Task description> Skip the pictures, and retype the data below in full, exactly.

(Before-and-after page screenshots)
========================================================================

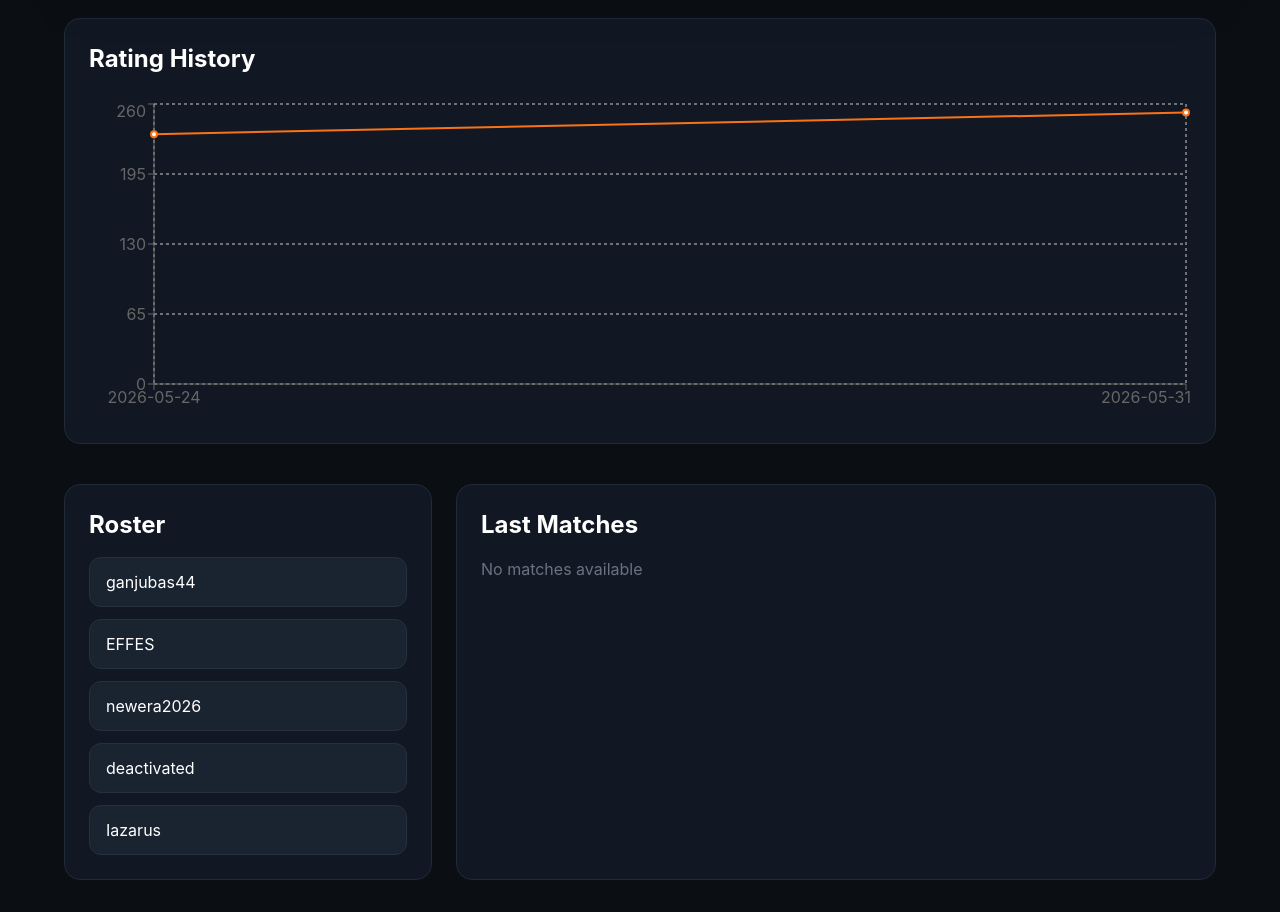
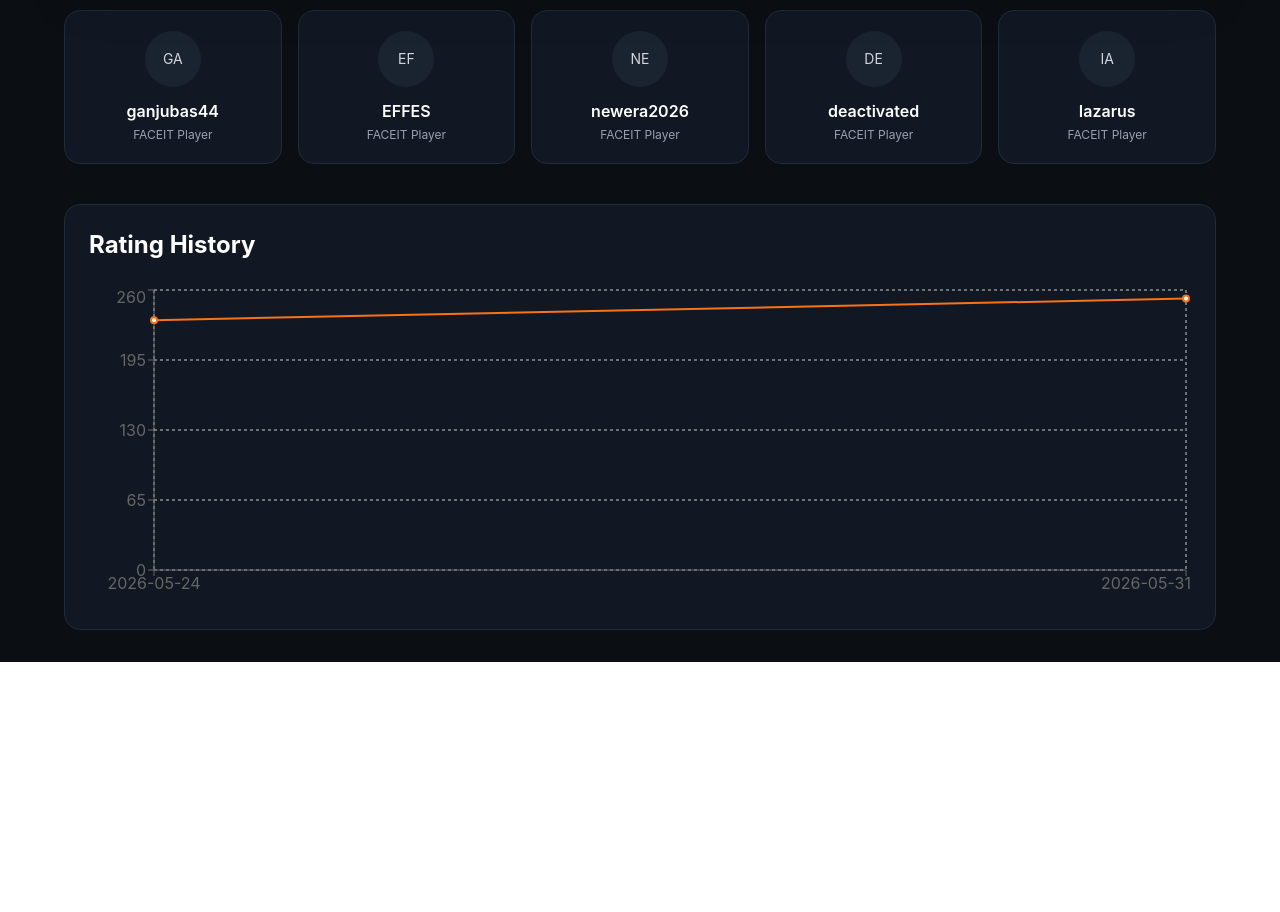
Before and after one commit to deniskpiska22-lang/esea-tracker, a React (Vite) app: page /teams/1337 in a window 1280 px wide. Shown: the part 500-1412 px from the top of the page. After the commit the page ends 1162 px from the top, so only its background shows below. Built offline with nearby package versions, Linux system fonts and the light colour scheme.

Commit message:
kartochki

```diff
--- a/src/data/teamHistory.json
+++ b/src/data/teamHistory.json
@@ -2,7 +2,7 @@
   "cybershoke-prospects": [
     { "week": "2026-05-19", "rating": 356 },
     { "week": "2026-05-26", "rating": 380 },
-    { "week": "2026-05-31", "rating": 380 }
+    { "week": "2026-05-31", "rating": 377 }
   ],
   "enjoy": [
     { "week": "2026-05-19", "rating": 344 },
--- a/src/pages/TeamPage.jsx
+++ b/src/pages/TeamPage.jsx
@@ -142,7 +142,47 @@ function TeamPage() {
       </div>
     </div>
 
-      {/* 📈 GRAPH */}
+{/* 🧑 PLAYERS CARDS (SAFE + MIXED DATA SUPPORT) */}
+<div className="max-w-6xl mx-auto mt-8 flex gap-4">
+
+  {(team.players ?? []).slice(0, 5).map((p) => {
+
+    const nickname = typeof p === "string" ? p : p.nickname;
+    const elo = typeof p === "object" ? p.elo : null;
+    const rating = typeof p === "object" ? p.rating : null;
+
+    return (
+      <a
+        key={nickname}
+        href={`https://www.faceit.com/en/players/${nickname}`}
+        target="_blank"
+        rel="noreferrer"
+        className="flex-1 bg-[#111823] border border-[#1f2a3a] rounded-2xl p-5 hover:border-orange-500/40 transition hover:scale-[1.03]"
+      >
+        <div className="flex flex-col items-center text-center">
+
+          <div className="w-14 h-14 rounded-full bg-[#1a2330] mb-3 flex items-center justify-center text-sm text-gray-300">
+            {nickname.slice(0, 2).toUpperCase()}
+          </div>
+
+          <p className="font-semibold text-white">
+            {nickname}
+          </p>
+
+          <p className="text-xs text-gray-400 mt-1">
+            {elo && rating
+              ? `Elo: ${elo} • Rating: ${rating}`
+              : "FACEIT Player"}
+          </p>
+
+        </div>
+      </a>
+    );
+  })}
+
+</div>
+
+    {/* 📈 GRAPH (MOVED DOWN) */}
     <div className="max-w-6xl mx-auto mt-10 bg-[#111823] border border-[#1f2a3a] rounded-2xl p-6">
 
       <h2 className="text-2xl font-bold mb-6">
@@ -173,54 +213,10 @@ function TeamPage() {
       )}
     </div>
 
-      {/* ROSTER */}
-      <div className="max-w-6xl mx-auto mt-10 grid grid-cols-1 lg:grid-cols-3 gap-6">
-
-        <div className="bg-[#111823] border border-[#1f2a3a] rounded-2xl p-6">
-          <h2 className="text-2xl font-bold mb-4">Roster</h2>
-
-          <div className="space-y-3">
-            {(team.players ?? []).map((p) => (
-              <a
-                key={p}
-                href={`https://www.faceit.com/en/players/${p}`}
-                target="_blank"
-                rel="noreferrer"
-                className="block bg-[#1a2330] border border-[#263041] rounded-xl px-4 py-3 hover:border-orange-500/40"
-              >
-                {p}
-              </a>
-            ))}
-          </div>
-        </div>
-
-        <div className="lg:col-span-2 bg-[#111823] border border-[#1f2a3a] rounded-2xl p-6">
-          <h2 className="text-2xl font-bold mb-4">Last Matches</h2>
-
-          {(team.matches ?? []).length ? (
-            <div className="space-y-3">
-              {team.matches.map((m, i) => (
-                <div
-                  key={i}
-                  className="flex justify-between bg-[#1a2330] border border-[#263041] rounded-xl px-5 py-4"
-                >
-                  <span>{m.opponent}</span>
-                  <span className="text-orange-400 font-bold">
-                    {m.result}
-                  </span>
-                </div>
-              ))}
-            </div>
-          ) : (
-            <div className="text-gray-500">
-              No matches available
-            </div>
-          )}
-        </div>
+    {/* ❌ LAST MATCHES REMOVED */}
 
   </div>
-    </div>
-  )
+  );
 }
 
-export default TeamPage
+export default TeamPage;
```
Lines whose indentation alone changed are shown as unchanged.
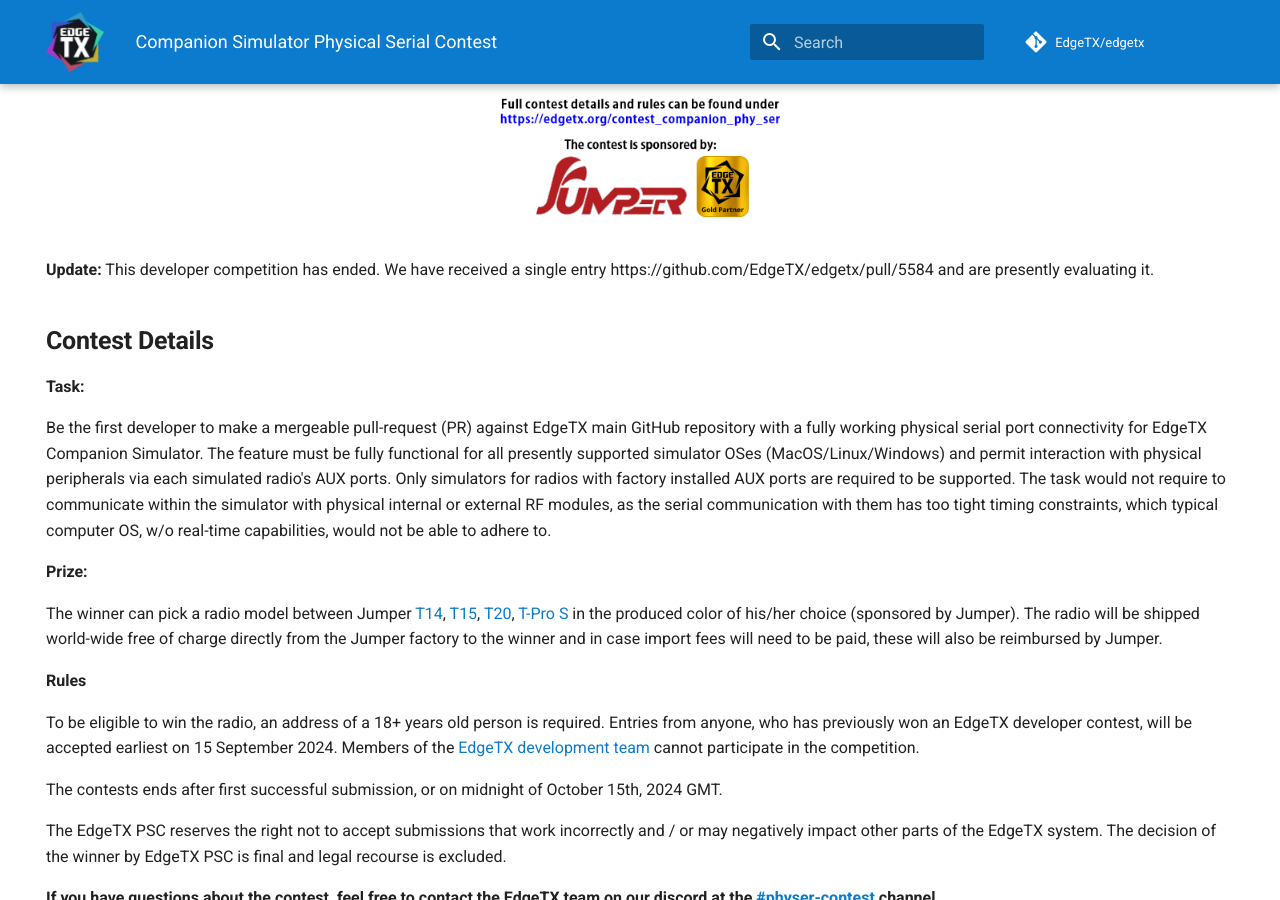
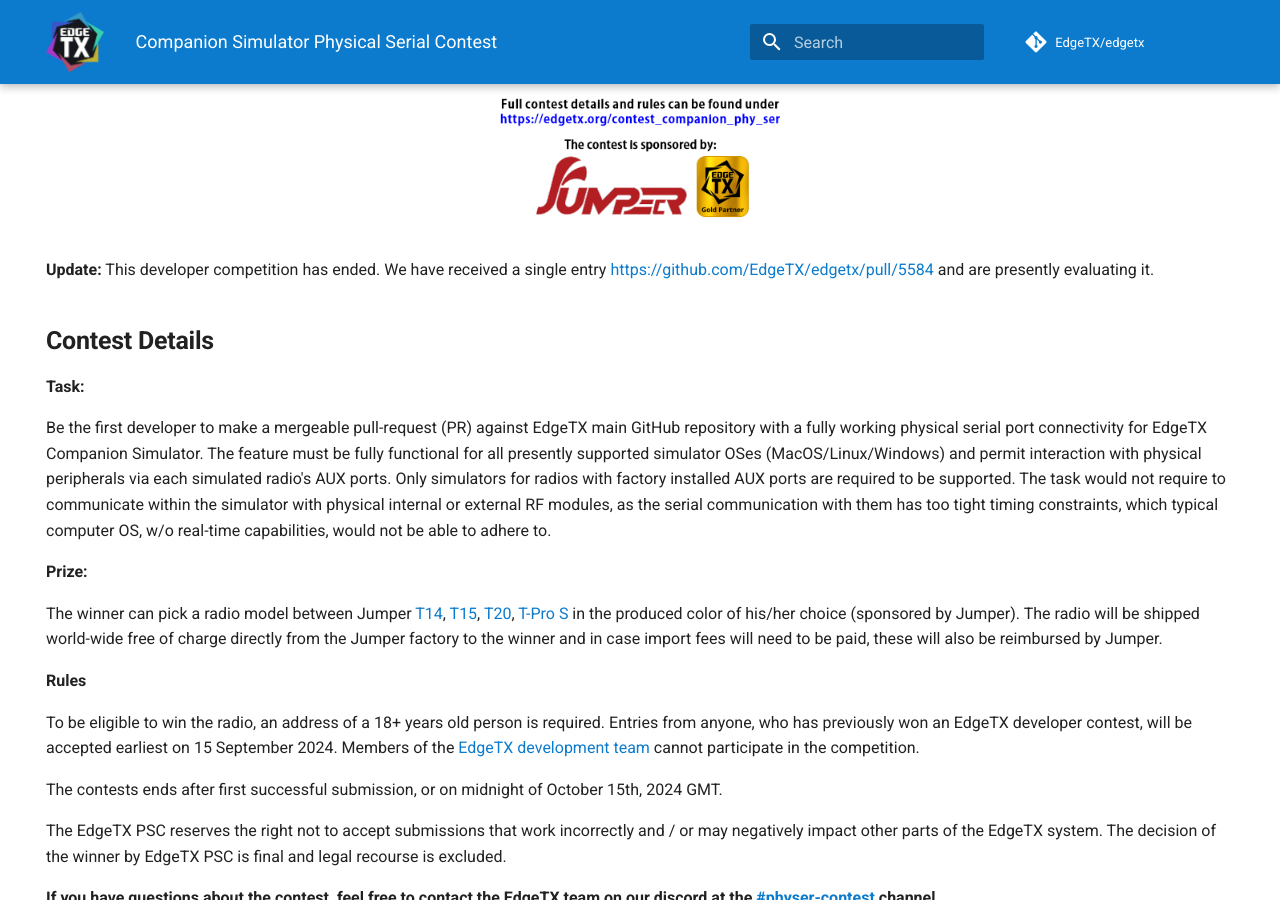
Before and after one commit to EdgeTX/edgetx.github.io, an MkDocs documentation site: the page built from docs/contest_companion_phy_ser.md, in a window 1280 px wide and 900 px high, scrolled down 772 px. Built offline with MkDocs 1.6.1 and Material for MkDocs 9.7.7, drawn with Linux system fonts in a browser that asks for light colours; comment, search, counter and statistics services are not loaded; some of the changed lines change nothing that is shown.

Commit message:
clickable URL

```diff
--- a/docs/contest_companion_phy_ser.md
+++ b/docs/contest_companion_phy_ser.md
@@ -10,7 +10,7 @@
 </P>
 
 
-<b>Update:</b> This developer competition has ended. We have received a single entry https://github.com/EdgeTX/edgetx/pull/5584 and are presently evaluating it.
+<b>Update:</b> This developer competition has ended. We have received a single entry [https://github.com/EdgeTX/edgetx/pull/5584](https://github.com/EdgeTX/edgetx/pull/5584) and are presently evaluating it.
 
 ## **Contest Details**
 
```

========================================================================

Solution>
Before and after one commit to deniskpiska22-lang/esea-tracker, a React (Vite) app: page /teams/1337 in a window 1280 px wide. Shown: the part 500-1412 px from the top of the page. After the commit the page ends 1162 px from the top, so only its background shows below. Built offline with nearby package versions, Linux system fonts and the light colour scheme.

Commit message:
kartochki

```diff
--- a/src/data/teamHistory.json
+++ b/src/data/teamHistory.json
@@ -2,7 +2,7 @@
   "cybershoke-prospects": [
     { "week": "2026-05-19", "rating": 356 },
     { "week": "2026-05-26", "rating": 380 },
-    { "week": "2026-05-31", "rating": 380 }
+    { "week": "2026-05-31", "rating": 377 }
   ],
   "enjoy": [
     { "week": "2026-05-19", "rating": 344 },
--- a/src/pages/TeamPage.jsx
+++ b/src/pages/TeamPage.jsx
@@ -142,7 +142,47 @@ function TeamPage() {
       </div>
     </div>
 
-      {/* 📈 GRAPH */}
+{/* 🧑 PLAYERS CARDS (SAFE + MIXED DATA SUPPORT) */}
+<div className="max-w-6xl mx-auto mt-8 flex gap-4">
+
+  {(team.players ?? []).slice(0, 5).map((p) => {
+
+    const nickname = typeof p === "string" ? p : p.nickname;
+    const elo = typeof p === "object" ? p.elo : null;
+    const rating = typeof p === "object" ? p.rating : null;
+
+    return (
+      <a
+        key={nickname}
+        href={`https://www.faceit.com/en/players/${nickname}`}
+        target="_blank"
+        rel="noreferrer"
+        className="flex-1 bg-[#111823] border border-[#1f2a3a] rounded-2xl p-5 hover:border-orange-500/40 transition hover:scale-[1.03]"
+      >
+        <div className="flex flex-col items-center text-center">
+
+          <div className="w-14 h-14 rounded-full bg-[#1a2330] mb-3 flex items-center justify-center text-sm text-gray-300">
+            {nickname.slice(0, 2).toUpperCase()}
+          </div>
+
+          <p className="font-semibold text-white">
+            {nickname}
+          </p>
+
+          <p className="text-xs text-gray-400 mt-1">
+            {elo && rating
+              ? `Elo: ${elo} • Rating: ${rating}`
+              : "FACEIT Player"}
+          </p>
+
+        </div>
+      </a>
+    );
+  })}
+
+</div>
+
+    {/* 📈 GRAPH (MOVED DOWN) */}
     <div className="max-w-6xl mx-auto mt-10 bg-[#111823] border border-[#1f2a3a] rounded-2xl p-6">
 
       <h2 className="text-2xl font-bold mb-6">
@@ -173,54 +213,10 @@ function TeamPage() {
       )}
     </div>
 
-      {/* ROSTER */}
-      <div className="max-w-6xl mx-auto mt-10 grid grid-cols-1 lg:grid-cols-3 gap-6">
-
-        <div className="bg-[#111823] border border-[#1f2a3a] rounded-2xl p-6">
-          <h2 className="text-2xl font-bold mb-4">Roster</h2>
-
-          <div className="space-y-3">
-            {(team.players ?? []).map((p) => (
-              <a
-                key={p}
-                href={`https://www.faceit.com/en/players/${p}`}
-                target="_blank"
-                rel="noreferrer"
-                className="block bg-[#1a2330] border border-[#263041] rounded-xl px-4 py-3 hover:border-orange-500/40"
-              >
-                {p}
-              </a>
-            ))}
-          </div>
-        </div>
-
-        <div className="lg:col-span-2 bg-[#111823] border border-[#1f2a3a] rounded-2xl p-6">
-          <h2 className="text-2xl font-bold mb-4">Last Matches</h2>
-
-          {(team.matches ?? []).length ? (
-            <div className="space-y-3">
-              {team.matches.map((m, i) => (
-                <div
-                  key={i}
-                  className="flex justify-between bg-[#1a2330] border border-[#263041] rounded-xl px-5 py-4"
-                >
-                  <span>{m.opponent}</span>
-                  <span className="text-orange-400 font-bold">
-                    {m.result}
-                  </span>
-                </div>
-              ))}
-            </div>
-          ) : (
-            <div className="text-gray-500">
-              No matches available
-            </div>
-          )}
-        </div>
+    {/* ❌ LAST MATCHES REMOVED */}
 
   </div>
-    </div>
-  )
+  );
 }
 
-export default TeamPage
+export default TeamPage;
```
Lines whose indentation alone changed are shown as unchanged.
Before and after one commit to EdgeTX/edgetx.github.io, an MkDocs documentation site: the page built from docs/contest_companion_phy_ser.md, in a window 1280 px wide and 900 px high, scrolled down 772 px. Built offline with MkDocs 1.6.1 and Material for MkDocs 9.7.7, drawn with Linux system fonts in a browser that asks for light colours; comment, search, counter and statistics services are not loaded; some of the changed lines change nothing that is shown.

Commit message:
clickable URL

```diff
--- a/docs/contest_companion_phy_ser.md
+++ b/docs/contest_companion_phy_ser.md
@@ -10,7 +10,7 @@
 </P>
 
 
-<b>Update:</b> This developer competition has ended. We have received a single entry https://github.com/EdgeTX/edgetx/pull/5584 and are presently evaluating it.
+<b>Update:</b> This developer competition has ended. We have received a single entry [https://github.com/EdgeTX/edgetx/pull/5584](https://github.com/EdgeTX/edgetx/pull/5584) and are presently evaluating it.
 
 ## **Contest Details**
 
```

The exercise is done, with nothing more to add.